All the Levites whom Moses, Aaron, and the chieftains of Israel recorded by the clans of their ancestral houses, from the age of thirty years up to the age of fifty, all who were subject to duties of service and porterage relating to the Tent of Meeting–those recorded came to 8,580. Each one was given responsibility for his service and porterage at the command of the LORD through Moses, and each was recorded as the LORD had commanded Moses. (Bamidbar 4:46-49)
I’ve often joked that “Jews don’t camp, 40 years in the desert was enough.” And here the Israelites are Ba-midbar, in the wilderness, or desert, on a huge trek on their way to the Promised Land, a campout they soon learn will last another 38 years.
In 2019, I was honored to serve as a chaplain at the World Scout Jamboree in 2019, where I saw what an enormous undertaking it was, and the tremendous amount of planning and organization that was done.
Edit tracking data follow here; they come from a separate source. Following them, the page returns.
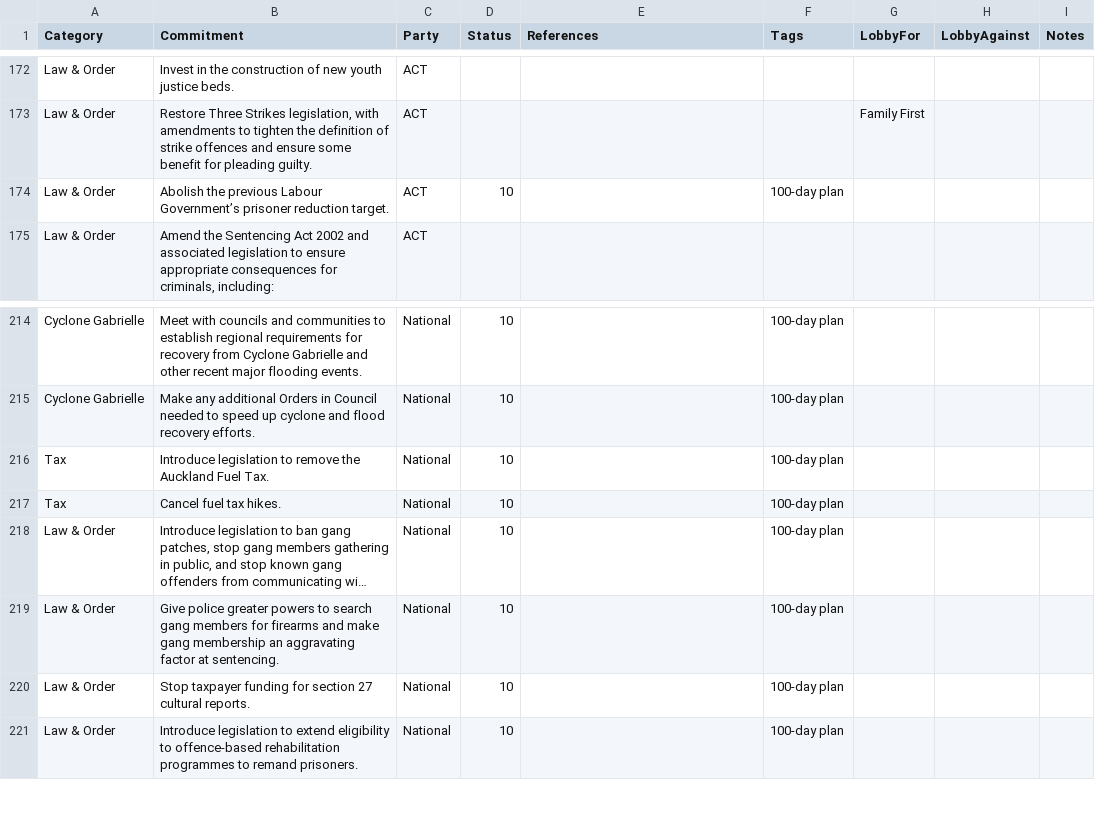
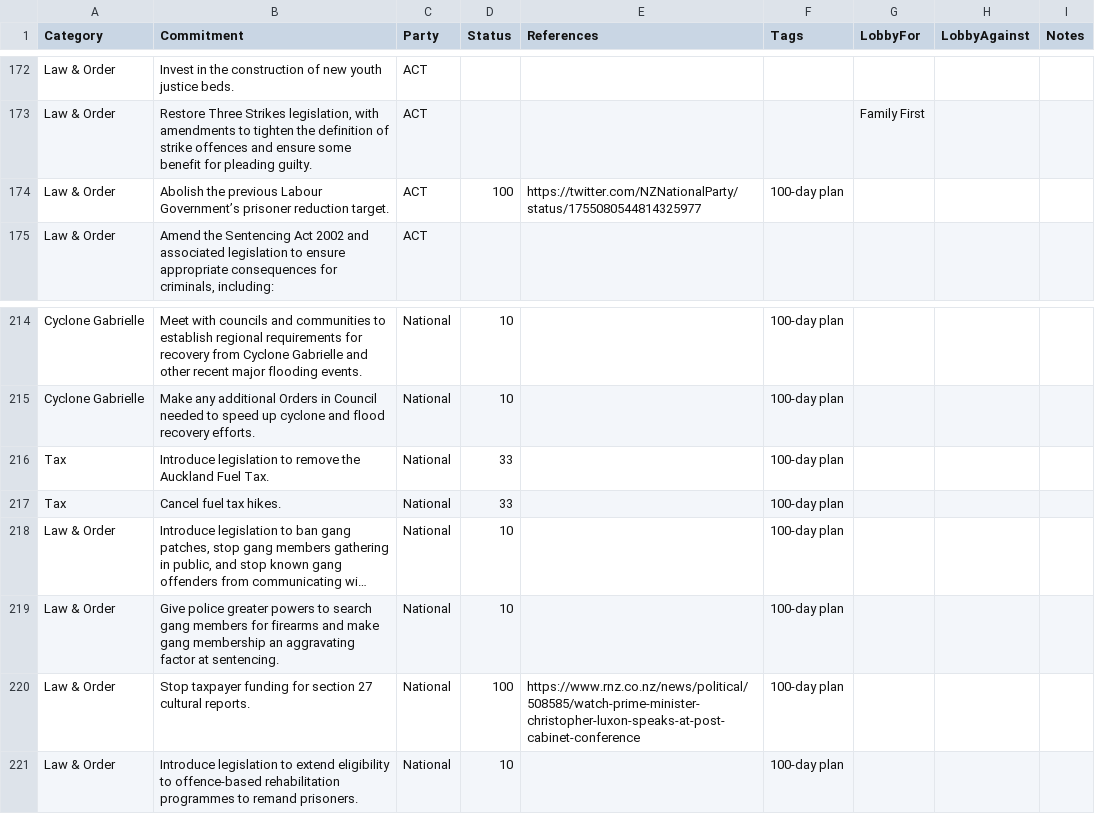
Before and after one commit to dieuwedeboer/coalition-tracker-nz, a CSV file: src/data/data.csv, drawn as a sheet; only a part is shown, gaps mark what is left out; long unchanged cells end in …; the diff names each change by its address in the sheet, - before the commit and + after, or states it on an @@ line.

```diff
--- a/src/data/data.csv
+++ b/src/data/data.csv
-D174 (Status): 10
+D174 (Status): 100
-E174 (References): (empty)
+E174 (References): https://twitter.com/NZNationalParty/status/1755080544814325977
-D216:D217 (Status): 10
+D216:D217 (Status): 33
-D220 (Status): 10
+D220 (Status): 100
-E220 (References): (empty)
+E220 (References): https://www.rnz.co.nz/news/political/508585/watch-prime-minister-christopher-luxon-speaks-at-post-cabinet-conference
```
Also changed, not shown: 1 other file.
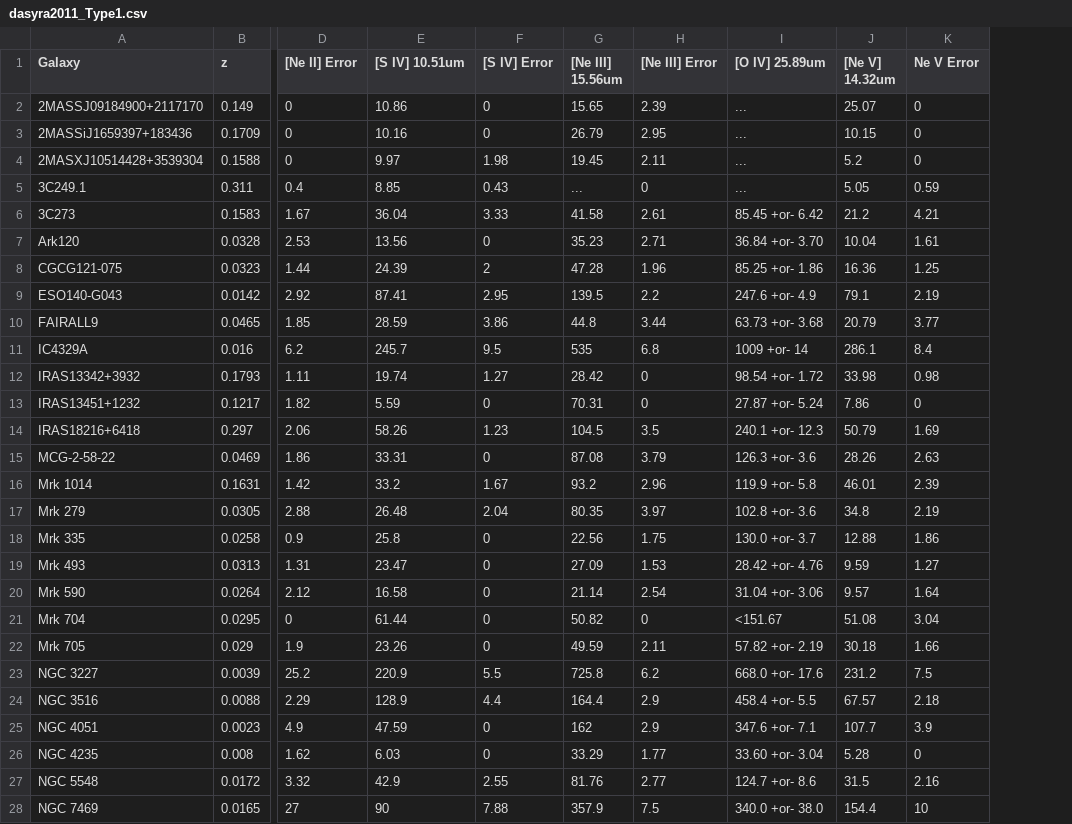
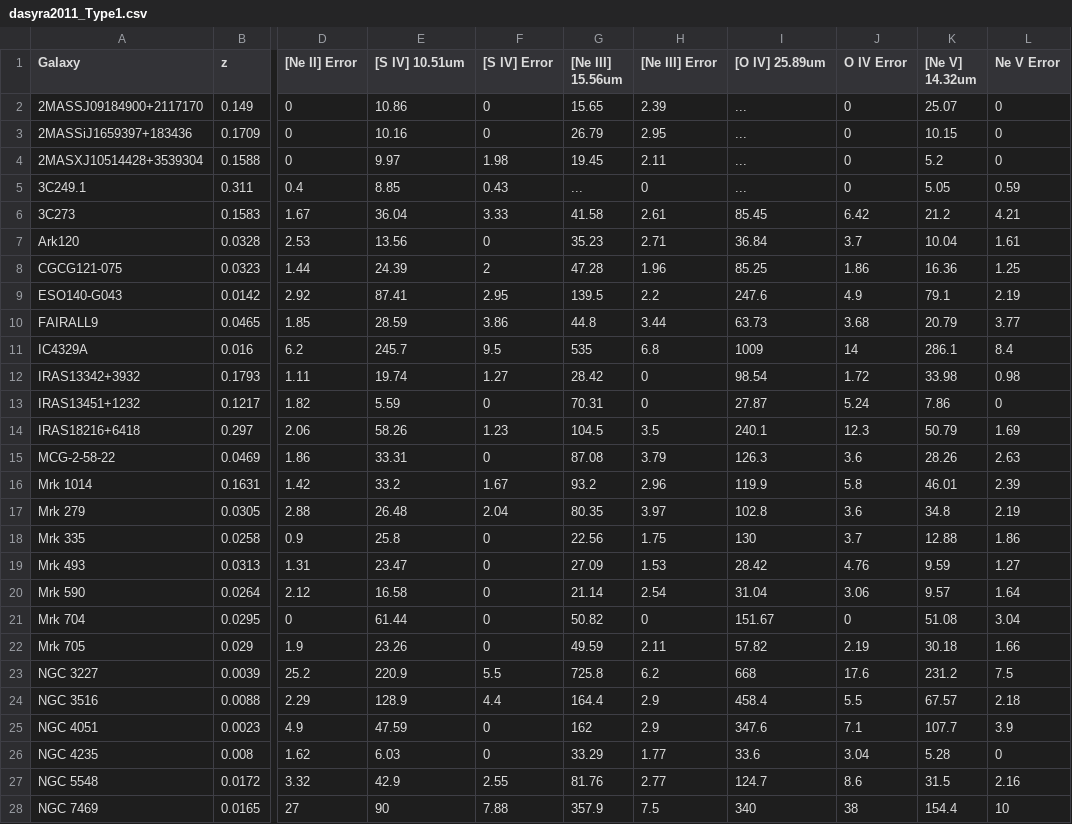
Before and after one commit to crichardson17/AGN_SED, a CSV file: ir_data/dasyra2011/dasyra2011_Type1.csv, drawn as a sheet; only a part is shown, gaps mark what is left out; the diff covers the shown part only; the diff names each change by its address in the sheet, - before the commit and + after, or states it on an @@ line.

```diff
--- a/ir_data/dasyra2011/dasyra2011_Type1.csv
+++ b/ir_data/dasyra2011/dasyra2011_Type1.csv
+column J (O IV Error), rows 2-28: 0 | 0 | 0 | 0 | 6.42 | 3.7 | 1.86 | 4.9 | 3.68 | 14 | 1.72 | 5.24 | 12.3 | 3.6 | 5.8 | 3.6 | 3.7 | 4.76 | 3.06 | 0 | 2.19 | 17.6 | 5.5 | 7.1 | 3.04 | 8.6 | 38
-I6 ([O IV] 25.89um): 85.45 +or- 6.42
+I6 ([O IV] 25.89um): 85.45
-I7 ([O IV] 25.89um): 36.84 +or- 3.70
+I7 ([O IV] 25.89um): 36.84
-I8 ([O IV] 25.89um): 85.25 +or- 1.86
+I8 ([O IV] 25.89um): 85.25
-I9 ([O IV] 25.89um): 247.6 +or- 4.9
+I9 ([O IV] 25.89um): 247.6
-I10 ([O IV] 25.89um): 63.73 +or- 3.68
+I10 ([O IV] 25.89um): 63.73
-I11 ([O IV] 25.89um): 1009 +or- 14
+I11 ([O IV] 25.89um): 1009
-I12 ([O IV] 25.89um): 98.54 +or- 1.72
+I12 ([O IV] 25.89um): 98.54
-I13 ([O IV] 25.89um): 27.87 +or- 5.24
+I13 ([O IV] 25.89um): 27.87
-I14 ([O IV] 25.89um): 240.1 +or- 12.3
+I14 ([O IV] 25.89um): 240.1
-I15 ([O IV] 25.89um): 126.3 +or- 3.6
+I15 ([O IV] 25.89um): 126.3
-I16 ([O IV] 25.89um): 119.9 +or- 5.8
+I16 ([O IV] 25.89um): 119.9
-I17 ([O IV] 25.89um): 102.8 +or- 3.6
+I17 ([O IV] 25.89um): 102.8
-I18 ([O IV] 25.89um): 130.0 +or- 3.7
+I18 ([O IV] 25.89um): 130
-I19 ([O IV] 25.89um): 28.42 +or- 4.76
+I19 ([O IV] 25.89um): 28.42
-I20 ([O IV] 25.89um): 31.04 +or- 3.06
+I20 ([O IV] 25.89um): 31.04
-I21 ([O IV] 25.89um): <151.67
+I21 ([O IV] 25.89um): 151.67
-I22 ([O IV] 25.89um): 57.82 +or- 2.19
+I22 ([O IV] 25.89um): 57.82
-I23 ([O IV] 25.89um): 668.0 +or- 17.6
+I23 ([O IV] 25.89um): 668
-I24 ([O IV] 25.89um): 458.4 +or- 5.5
+I24 ([O IV] 25.89um): 458.4
-I25 ([O IV] 25.89um): 347.6 +or- 7.1
+I25 ([O IV] 25.89um): 347.6
-I26 ([O IV] 25.89um): 33.60 +or- 3.04
+I26 ([O IV] 25.89um): 33.6
-I27 ([O IV] 25.89um): 124.7 +or- 8.6
+I27 ([O IV] 25.89um): 124.7
-I28 ([O IV] 25.89um): 340.0 +or- 38.0
+I28 ([O IV] 25.89um): 340
```
Also changed, not shown: 15 edited cells elsewhere in this file, ir_data/dasyra2011/dasyra2011_Type2.csv, ir_data/weaver2010/weaver2010.csv, 27 other files.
Yes, there were a few glitches, but it was amazing how things managed to move so smoothly, and how many people were moved from once place to another. This involved way more logistics involved than the average troop campout, so imagine the idea of hundreds of thousands of Israelites in the wilderness doing this, but without the computers, smartphones and technology we have today.
Parshat Naso begins with instructions for the Levites of the Gershon and Merari clans who assist the kohanim with the porterage, assembly, and disassembly of the Mishkan, the sanctuary in the wilderness. I think the Mishkan might just be the first-ever Eagle project; donations needed to be solicited, all kinds of things needed to built and created out of a variety of materials, and everyone needed to participate.
Naso tells us that each of the three “troops” of Levites were responsible for different tasks, which were specifically spelled out.
We can look at parashat Naso as a huge campout or Klondike, and consider the process that we, as Scouts, go through when planning a troop, crew or other outing. Duty rosters? Check. Gear needs to be transported, tents and cooking equipment need to be set up, taken down, cleaned and stowed, and everyone has to pitch in (pun intended). God created task lists, and each of the groups had specific duties. This ensured that things were done properly, and that no one was fighting over a task, and everything followed a schedule and instructions. Each Levite learned his job, and since the period of service for a Levite was between the ages of 30 and 50, each had to pass his knowledge to and train the next generation.
In our Scouting and “regular” lives, how do we relate to an ancient text like this? What can we learn from them? Parshat Naso teaches us the importance of dividing and assigning tasks in order for projects to go smoothly, and the importance of making sure to do things properly the first time. As a youth-led organization, Scouts BSA teaches scouts to be mentors, to work together as a team, and to take pride in a job well done.
Scouts and Jews are expected to behave in ways that bring honor to themselves and the community, and both the Torah and the 12 Points of the Scout Law are the trails we follow to become strong examples to the world.
May the Supreme Scoutmaster bless you and protect you! May God deal kindly and graciously with you! May God’s face always be turned towards you, and may the Holy One of Blessing give you peace! Shabbat Shalom.
Rabbi Susan Elkodsi